Livin your life is at an all-time high
Don't know why but I think I want that
It ain't cracked up to what it's 'posed to be
And I can love you to death but I'll never come back"

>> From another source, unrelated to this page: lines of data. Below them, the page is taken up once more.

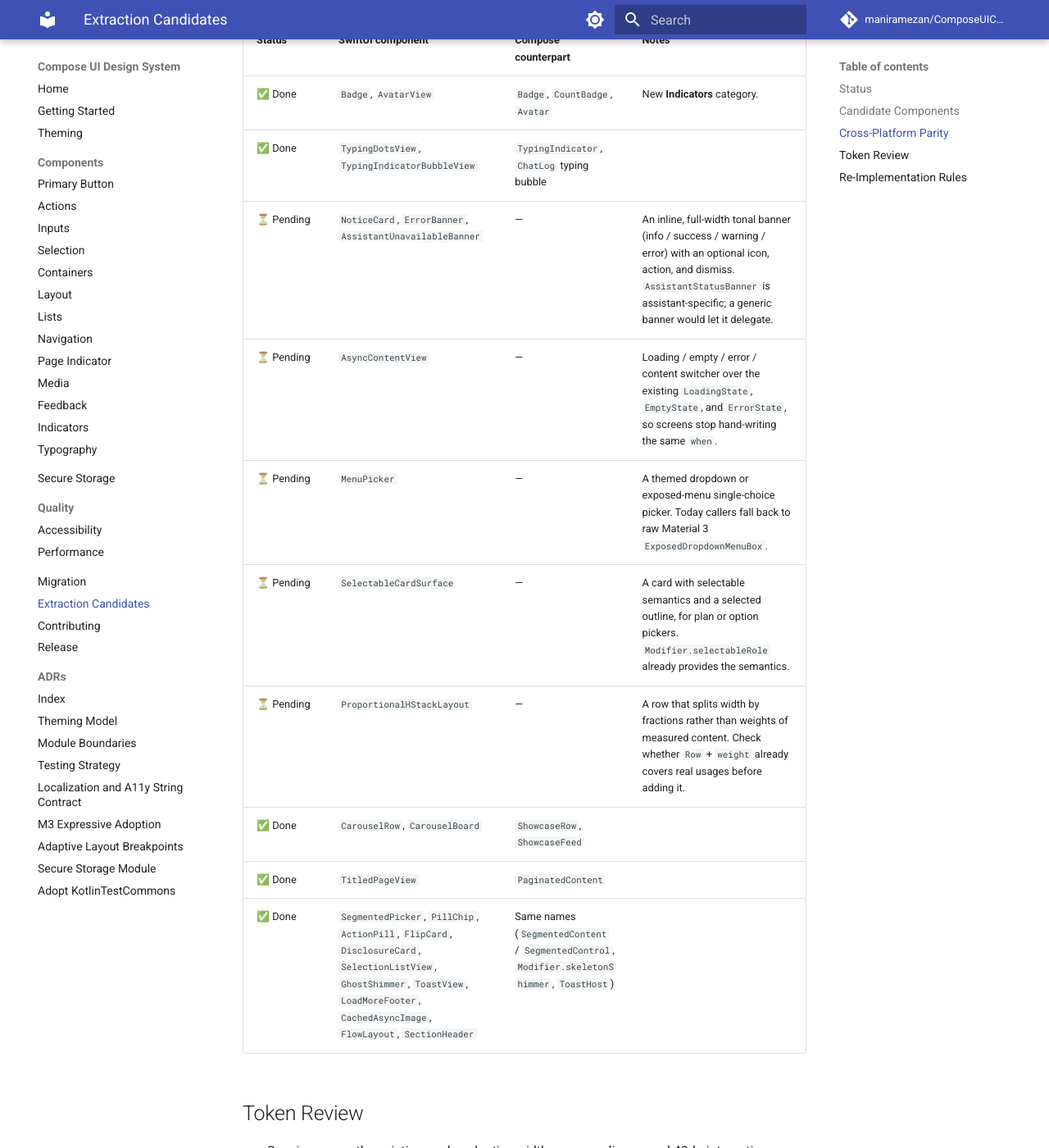
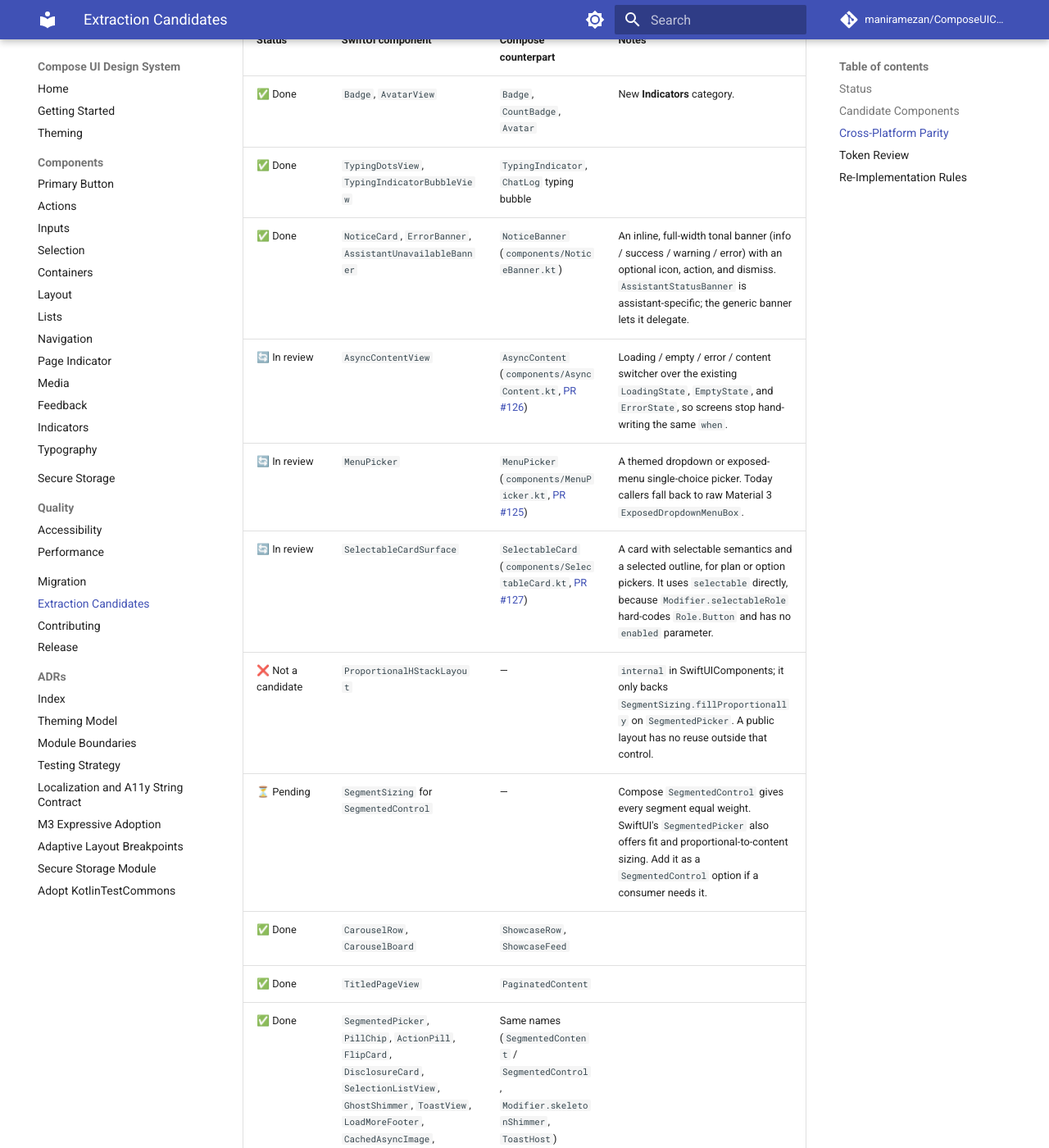
Before and after one commit to maniramezan/ComposeUIComponents, an MkDocs documentation site: the page built from docs/extraction-candidates.md, in a window 1280 px wide and 1400 px high, scrolled down 2937 px. Shown: the whole window at 82% size. Built offline with MkDocs 1.6.1 and Material for MkDocs 9.7.7, drawn with Linux system fonts in a browser that asks for light colours; comment, search, counter and statistics services are not loaded; some of the changed text lies outside the part shown.

Commit message:
docs: update extraction audit for banner, async content, menu picker, selectable card and thumbs row (#129)

```diff
--- a/docs/extraction-candidates.md
+++ b/docs/extraction-candidates.md
@@ -31,8 +31,8 @@ Audit scope: patterns observed in consuming Android apps. Do not copy app code i
 | ✅ Done | Chat bubble | `components/ChatLog.kt` | `ChatLog` owns sender alignment, typing, and error bubbles, and takes a rendering-agnostic `messageContent` slot for Markdown. Apps map their turn models to `ChatMessage` at the UI boundary. |
 | ✅ Done | Typing dots | `components/TypingIndicator.kt` | Three-dot wave for a pending reply. Draw-phase only and static under Remove animations. `ChatLog`'s typing bubble uses it. |
 | ✅ Done | Blocking loading overlay | `components/LoadingOverlay.kt` | Scrim that swallows touches, swaps content semantics for a caller-supplied live-region announcement, and has an optional spinner card. Consumers choose whether to show the indicator. |
-| 🔄 In review | Labeled divider | `components/DividerComponents.kt` ([PR #117](https://github.com/maniramezan/ComposeUIComponents/pull/117)) | Rule + centered caption + rule. A caller-supplied label keeps section and alternative separators generic. |
-| ⏳ Pending | Thumbs feedback row | — | State-hoisted positive/negative rating with caller-supplied descriptions and 48dp minimum targets. Submission rules and retry decisions stay with consumers. |
+| ✅ Done | Labeled divider | `components/DividerComponents.kt` | Rule + centered caption + rule. A caller-supplied label keeps section and alternative separators generic. |
+| 🔄 In review | Thumbs feedback row | `components/ThumbsFeedbackRow.kt` ([PR #128](https://github.com/maniramezan/ComposeUIComponents/pull/128)) | State-hoisted positive/negative rating with caller-supplied descriptions and 48dp minimum targets. Submission rules and retry decisions stay with consumers. |
 | ❌ Not a candidate | Form error text | — | Covered by `TextField(isError = …, supportingText = …)`. A standalone error line has no reusable behaviour beyond a token-styled `Text`. |
 | ❌ Not a candidate | Branded loading indicator | — | Product-branded illustration. Generic loading uses `ProgressIndicator`, `LoadingState`, or `LoadingOverlay`. |
 
@@ -44,11 +44,12 @@ The sibling SwiftUI library (`SwiftUIComponents`) ships the same design language
 |---|---|---|---|
 | ✅ Done | `Badge`, `AvatarView` | `Badge`, `CountBadge`, `Avatar` | New **Indicators** category. |
 | ✅ Done | `TypingDotsView`, `TypingIndicatorBubbleView` | `TypingIndicator`, `ChatLog` typing bubble | |
-| ⏳ Pending | `NoticeCard`, `ErrorBanner`, `AssistantUnavailableBanner` | — | An inline, full-width tonal banner (info / success / warning / error) with an optional icon, action, and dismiss. `AssistantStatusBanner` is assistant-specific; a generic banner would let it delegate. |
-| ⏳ Pending | `AsyncContentView` | — | Loading / empty / error / content switcher over the existing `LoadingState`, `EmptyState`, and `ErrorState`, so screens stop hand-writing the same `when`. |
-| ⏳ Pending | `MenuPicker` | — | A themed dropdown or exposed-menu single-choice picker. Today callers fall back to raw Material 3 `ExposedDropdownMenuBox`. |
-| ⏳ Pending | `SelectableCardSurface` | — | A card with selectable semantics and a selected outline, for plan or option pickers. `Modifier.selectableRole` already provides the semantics. |
-| ⏳ Pending | `ProportionalHStackLayout` | — | A row that splits width by fractions rather than weights of measured content. Check whether `Row` + `weight` already covers real usages before adding it. |
+| ✅ Done | `NoticeCard`, `ErrorBanner`, `AssistantUnavailableBanner` | `NoticeBanner` (`components/NoticeBanner.kt`) | An inline, full-width tonal banner (info / success / warning / error) with an optional icon, action, and dismiss. `AssistantStatusBanner` is assistant-specific; the generic banner lets it delegate. |
+| 🔄 In review | `AsyncContentView` | `AsyncContent` (`components/AsyncContent.kt`, [PR #126](https://github.com/maniramezan/ComposeUIComponents/pull/126)) | Loading / empty / error / content switcher over the existing `LoadingState`, `EmptyState`, and `ErrorState`, so screens stop hand-writing the same `when`. |
+| 🔄 In review | `MenuPicker` | `MenuPicker` (`components/MenuPicker.kt`, [PR #125](https://github.com/maniramezan/ComposeUIComponents/pull/125)) | A themed dropdown or exposed-menu single-choice picker. Today callers fall back to raw Material 3 `ExposedDropdownMenuBox`. |
+| 🔄 In review | `SelectableCardSurface` | `SelectableCard` (`components/SelectableCard.kt`, [PR #127](https://github.com/maniramezan/ComposeUIComponents/pull/127)) | A card with selectable semantics and a selected outline, for plan or option pickers. It uses `selectable` directly, because `Modifier.selectableRole` hard-codes `Role.Button` and has no `enabled` parameter. |
+| ❌ Not a candidate | `ProportionalHStackLayout` | — | `internal` in SwiftUIComponents; it only backs `SegmentSizing.fillProportionally` on `SegmentedPicker`. A public layout has no reuse outside that control. |
+| ⏳ Pending | `SegmentSizing` for `SegmentedControl` | — | Compose `SegmentedControl` gives every segment equal weight. SwiftUI's `SegmentedPicker` also offers fit and proportional-to-content sizing. Add it as a `SegmentedControl` option if a consumer needs it. |
 | ✅ Done | `CarouselRow`, `CarouselBoard` | `ShowcaseRow`, `ShowcaseFeed` | |
 | ✅ Done | `TitledPageView` | `PaginatedContent` | |
 | ✅ Done | `SegmentedPicker`, `PillChip`, `ActionPill`, `FlipCard`, `DisclosureCard`, `SelectionListView`, `GhostShimmer`, `ToastView`, `LoadMoreFooter`, `CachedAsyncImage`, `FlowLayout`, `SectionHeader` | Same names (`SegmentedContent` / `SegmentedControl`, `Modifier.skeletonShimmer`, `ToastHost`) | |
```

"Angelina Valentina" may be more accessible to some, as Aceyalone cuts the speed of his flow in half and RJ offers a more traditional beat composed of orchestral strings - although he makes them stutter with computer manipulation. Aceyalone tells a sad tale of a girl who tried to fuck her way to a better life but never found happiness. To round out the trio "Impact" is an under two minute track that closes the album with a slinky electro-funk where Acey flows along with braggadocious charm and says he'd "rather leave your mind open than to leave it leakin." Say word. The album is much more than just cast-offs from "Magnificent City" though. The opening track Kenny Sigel track is "smooth like hefeweizen" in Acey's own words, but so is the Z-Trip produced "Everything Changes" featuring Mystic. In fact Acey shares several tracks of this album with entertaining guests, from Zulu on the Beat Science track "Push" to Otherwize & Pterradacto on "Sunsets & Waterfalls." Acey always shines best on his own though on tracks like "Pose":
"Yeah I'm from L.A., California it's a vanity affair
Where everybody is glamorous, you just gotta be there
And be high off of supercool, Hollywood squares
Pop your collar, let your window down, put one in the air
Whether clubbin, shoppin, at the market don't make a difference
They hit the runway when they walkin the entrance"
Two of the most entertaining tracks may be the live recording of Aceyalone performing "Makebalillia," which has an unexpected Michael Jackson twist, and the heavy pounding UK Remix of "Doin' My Job" produced by The Functionist. In short whether "Grand Imperial" can truly be called a "limited edition" is a moot point, because whether 5 or 50,000 were produced it's still an Aceyalone album you'd be remiss to not have in your collection.
Music Vibes: 8 of 10 Lyric Vibes: 8 of 10 TOTAL Vibes: 8 of 10
Originally posted: May 16, 2006